Copy every record verbatim. Leave the pictures out.
----------
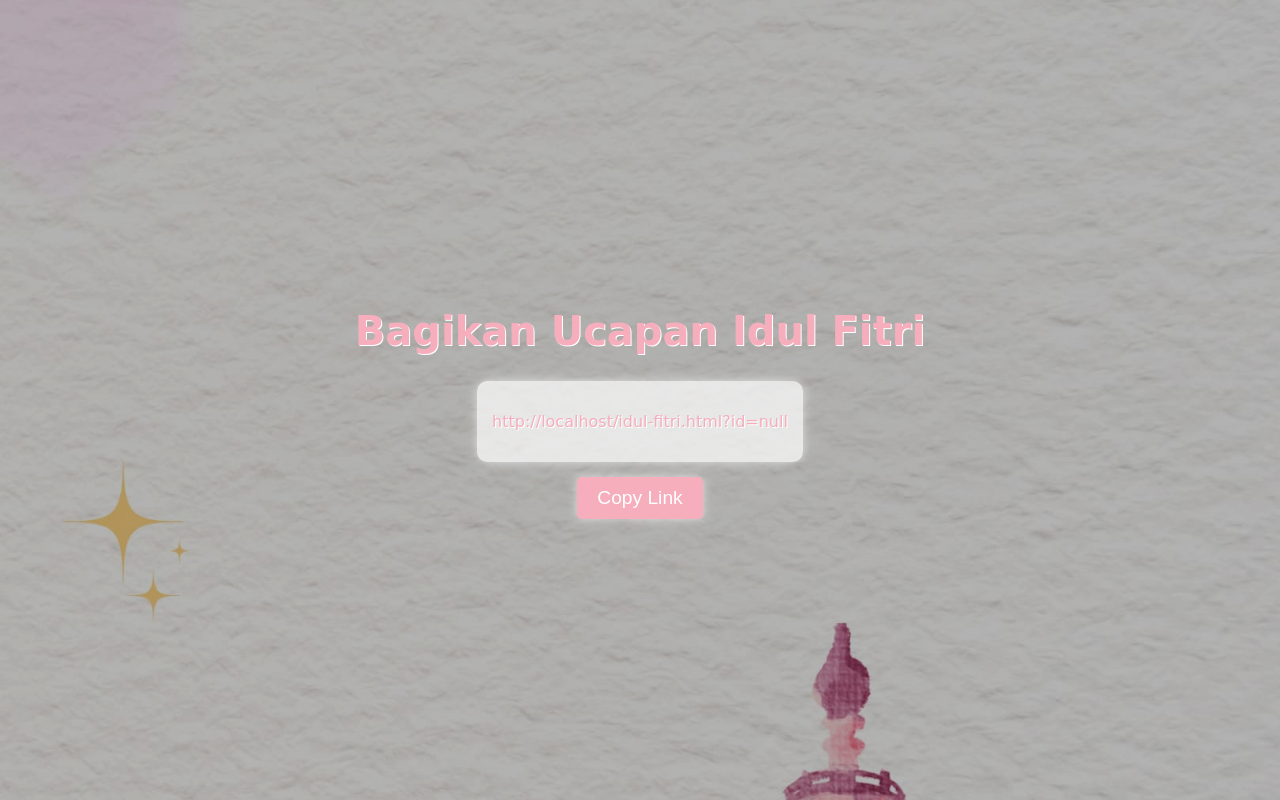
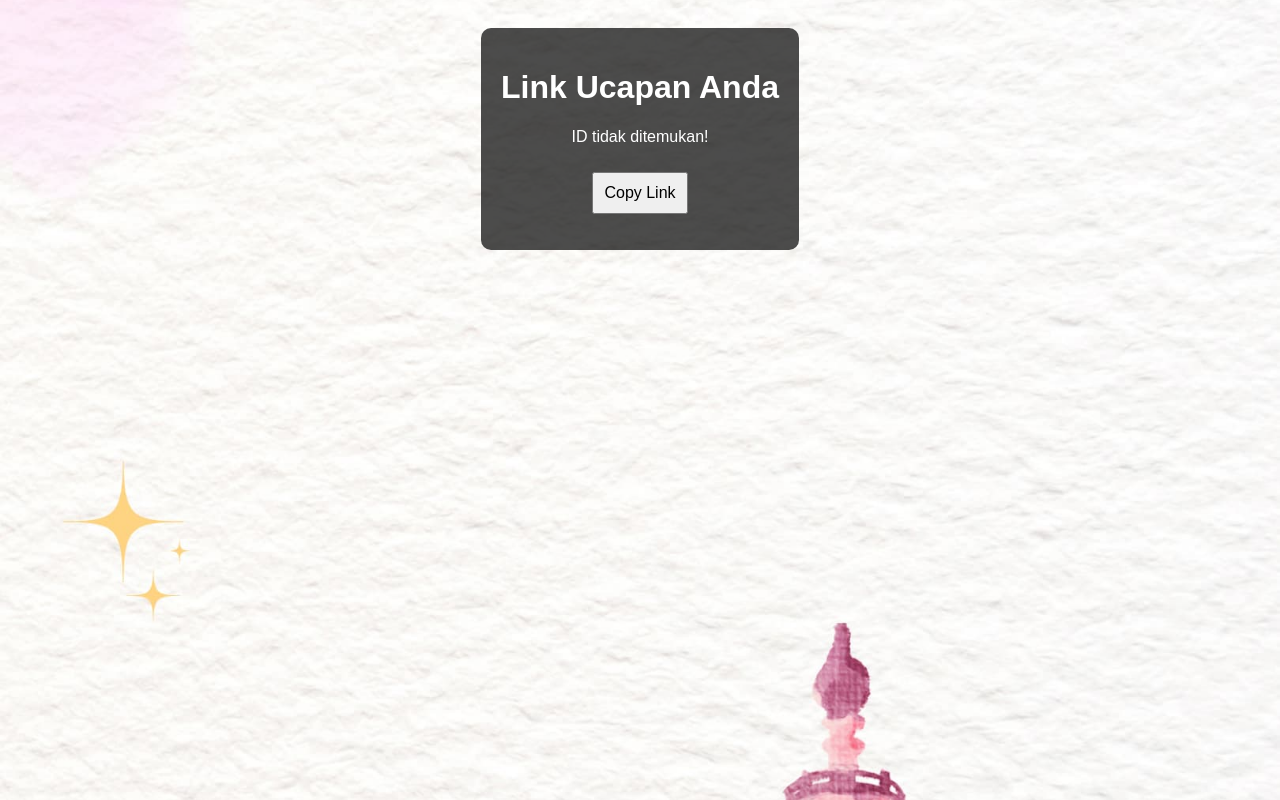
Before and after one commit to Reydirgs/idul-fitri-ucapan, a plain HTML site: page pages/link.html in a window 1280 px wide. Drawn offline with Linux system fonts and the light colour scheme; a web font is replaced by a local one.

Commit message:
Update link.html

```diff
--- a/pages/link.html
+++ b/pages/link.html
@@ -3,83 +3,60 @@
 <head>
     <meta charset="UTF-8">
     <meta name="viewport" content="width=device-width, initial-scale=1.0">
-    <link rel="preconnect" href="https://fonts.googleapis.com">
-    <link rel="preconnect" href="https://fonts.gstatic.com" crossorigin>
-    <link href="https://fonts.googleapis.com/css2?family=Libre+Baskerville:ital,wght@0,400;0,700;1,400&family=Sue+Ellen+Francisco&display=swap" rel="stylesheet">
     <title>Link Ucapan</title>
     <style>
         body {
-            font-family: "Sue Ellen Francisco", cursive;
+            font-family: Arial, sans-serif;
             text-align: center;
-            text-shadow: 1px 1px 0px white;
-            background: url('/eid-mubarak.jpg') no-repeat center center fixed;
+            background: url('eid-mubarak.jpg') no-repeat center center fixed;
             background-size: cover;
-            color: #F6AEBC;
-            margin: 0;
-            padding: 0;
+            color: white;
+            padding: 20px;
         }
         .container {
-            display: flex;
-            flex-direction: column;
-            justify-content: center;
-            align-items: center;
-            height: 100vh;
-            background: rgba(0, 0, 0, 0.3);
+            background: rgba(0, 0, 0, 0.7);
+            padding: 20px;
+            border-radius: 10px;
+            display: inline-block;
         }
-        h1 {
-            font-size: 2.5rem;
+        button {
+            padding: 10px;
+            margin-top: 10px;
+            font-size: 16px;
+            cursor: pointer;
         }
-        .link-box {
-            background: rgba(255, 255, 255, 0.7);
-            padding: 15px;
-            border-radius: 10px;
-            box-shadow: 0 0 10px rgba(255, 255, 255, 0.6);
-            display: inline-block;
-            word-wrap: break-word;
-        }
-        .button {
-            margin-top: 15px;
-            padding: 10px 20px;
-            font-size: 1.2rem;
-            color: white;
-            background-color: #F6AEBC;
-            border: none;
-            cursor: pointer;
-            border-radius: 5px;
-            box-shadow: 0 0 10px rgba(255, 255, 255, 0.6);
-            transition: 0.3s;
-        }
-        .button:hover {
-            background-color: #F6AEBC;
-            box-shadow: 0 0 20px rgba(255, 255, 255, 1);
+        #copyStatus {
+            margin-top: 10px;
+            color: yellow;
         }
     </style>
 </head>
 <body>
 
 <div class="container">
-    <h1>Bagikan Ucapan Idul Fitri</h1>
-    <div class="link-box">
-        <p id="generatedLink">Memuat link...</p>
-    </div>
-    <button class="button" onclick="copyLink()">Copy Link</button>
+    <h1>Link Ucapan Anda</h1>
+    <p id="linkTampil"></p>
+    <button onclick="copyLink()">Copy Link</button>
+    <p id="copyStatus"></p>
 </div>
 
 <script>
-    // Ambil ID dari URL
     let params = new URLSearchParams(window.location.search);
     let id = params.get("id");
 
-    // Buat link tujuan
-    let fullLink = window.location.origin + "/idul-fitri.html?id=" + id;
+    if (id) {
+        let fullLink = window.location.origin + "/idul-fitri.html?id=" + id;
+        document.getElementById("linkTampil").innerText = fullLink;
+    } else {
+        document.getElementById("linkTampil").innerText = "ID tidak ditemukan!";
+    }
 
-    // Tampilkan link
-    document.getElementById("generatedLink").innerText = fullLink;
-
-    // Fungsi copy link
     function copyLink() {
-        navigator.clipboard.writeText(fullLink).then(() => {
-            alert("Link telah disalin!");
+        let textToCopy = document.getElementById("linkTampil").innerText;
+        navigator.clipboard.writeText(textToCopy).then(() => {
+            document.getElementById("copyStatus").innerText = "Link berhasil disalin!";
+        }).catch(() => {
+            document.getElementById("copyStatus").innerText = "Gagal menyalin link!";
         });
     }
 </script>
```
----------
(Output of the task):
Before and after one commit to Reydirgs/idul-fitri-ucapan, a plain HTML site: page pages/link.html in a window 1280 px wide. Drawn offline with Linux system fonts and the light colour scheme; a web font is replaced by a local one.

Commit message:
Update link.html

```diff
--- a/pages/link.html
+++ b/pages/link.html
@@ -3,83 +3,60 @@
 <head>
     <meta charset="UTF-8">
     <meta name="viewport" content="width=device-width, initial-scale=1.0">
-    <link rel="preconnect" href="https://fonts.googleapis.com">
-    <link rel="preconnect" href="https://fonts.gstatic.com" crossorigin>
-    <link href="https://fonts.googleapis.com/css2?family=Libre+Baskerville:ital,wght@0,400;0,700;1,400&family=Sue+Ellen+Francisco&display=swap" rel="stylesheet">
     <title>Link Ucapan</title>
     <style>
         body {
-            font-family: "Sue Ellen Francisco", cursive;
+            font-family: Arial, sans-serif;
             text-align: center;
-            text-shadow: 1px 1px 0px white;
-            background: url('/eid-mubarak.jpg') no-repeat center center fixed;
+            background: url('eid-mubarak.jpg') no-repeat center center fixed;
             background-size: cover;
-            color: #F6AEBC;
-            margin: 0;
-            padding: 0;
+            color: white;
+            padding: 20px;
         }
         .container {
-            display: flex;
-            flex-direction: column;
-            justify-content: center;
-            align-items: center;
-            height: 100vh;
-            background: rgba(0, 0, 0, 0.3);
+            background: rgba(0, 0, 0, 0.7);
+            padding: 20px;
+            border-radius: 10px;
+            display: inline-block;
         }
-        h1 {
-            font-size: 2.5rem;
+        button {
+            padding: 10px;
+            margin-top: 10px;
+            font-size: 16px;
+            cursor: pointer;
         }
-        .link-box {
-            background: rgba(255, 255, 255, 0.7);
-            padding: 15px;
-            border-radius: 10px;
-            box-shadow: 0 0 10px rgba(255, 255, 255, 0.6);
-            display: inline-block;
-            word-wrap: break-word;
-        }
-        .button {
-            margin-top: 15px;
-            padding: 10px 20px;
-            font-size: 1.2rem;
-            color: white;
-            background-color: #F6AEBC;
-            border: none;
-            cursor: pointer;
-            border-radius: 5px;
-            box-shadow: 0 0 10px rgba(255, 255, 255, 0.6);
-            transition: 0.3s;
-        }
-        .button:hover {
-            background-color: #F6AEBC;
-            box-shadow: 0 0 20px rgba(255, 255, 255, 1);
+        #copyStatus {
+            margin-top: 10px;
+            color: yellow;
         }
     </style>
 </head>
 <body>
 
 <div class="container">
-    <h1>Bagikan Ucapan Idul Fitri</h1>
-    <div class="link-box">
-        <p id="generatedLink">Memuat link...</p>
-    </div>
-    <button class="button" onclick="copyLink()">Copy Link</button>
+    <h1>Link Ucapan Anda</h1>
+    <p id="linkTampil"></p>
+    <button onclick="copyLink()">Copy Link</button>
+    <p id="copyStatus"></p>
 </div>
 
 <script>
-    // Ambil ID dari URL
     let params = new URLSearchParams(window.location.search);
     let id = params.get("id");
 
-    // Buat link tujuan
-    let fullLink = window.location.origin + "/idul-fitri.html?id=" + id;
+    if (id) {
+        let fullLink = window.location.origin + "/idul-fitri.html?id=" + id;
+        document.getElementById("linkTampil").innerText = fullLink;
+    } else {
+        document.getElementById("linkTampil").innerText = "ID tidak ditemukan!";
+    }
 
-    // Tampilkan link
-    document.getElementById("generatedLink").innerText = fullLink;
-
-    // Fungsi copy link
     function copyLink() {
-        navigator.clipboard.writeText(fullLink).then(() => {
-            alert("Link telah disalin!");
+        let textToCopy = document.getElementById("linkTampil").innerText;
+        navigator.clipboard.writeText(textToCopy).then(() => {
+            document.getElementById("copyStatus").innerText = "Link berhasil disalin!";
+        }).catch(() => {
+            document.getElementById("copyStatus").innerText = "Gagal menyalin link!";
         });
     }
 </script>
```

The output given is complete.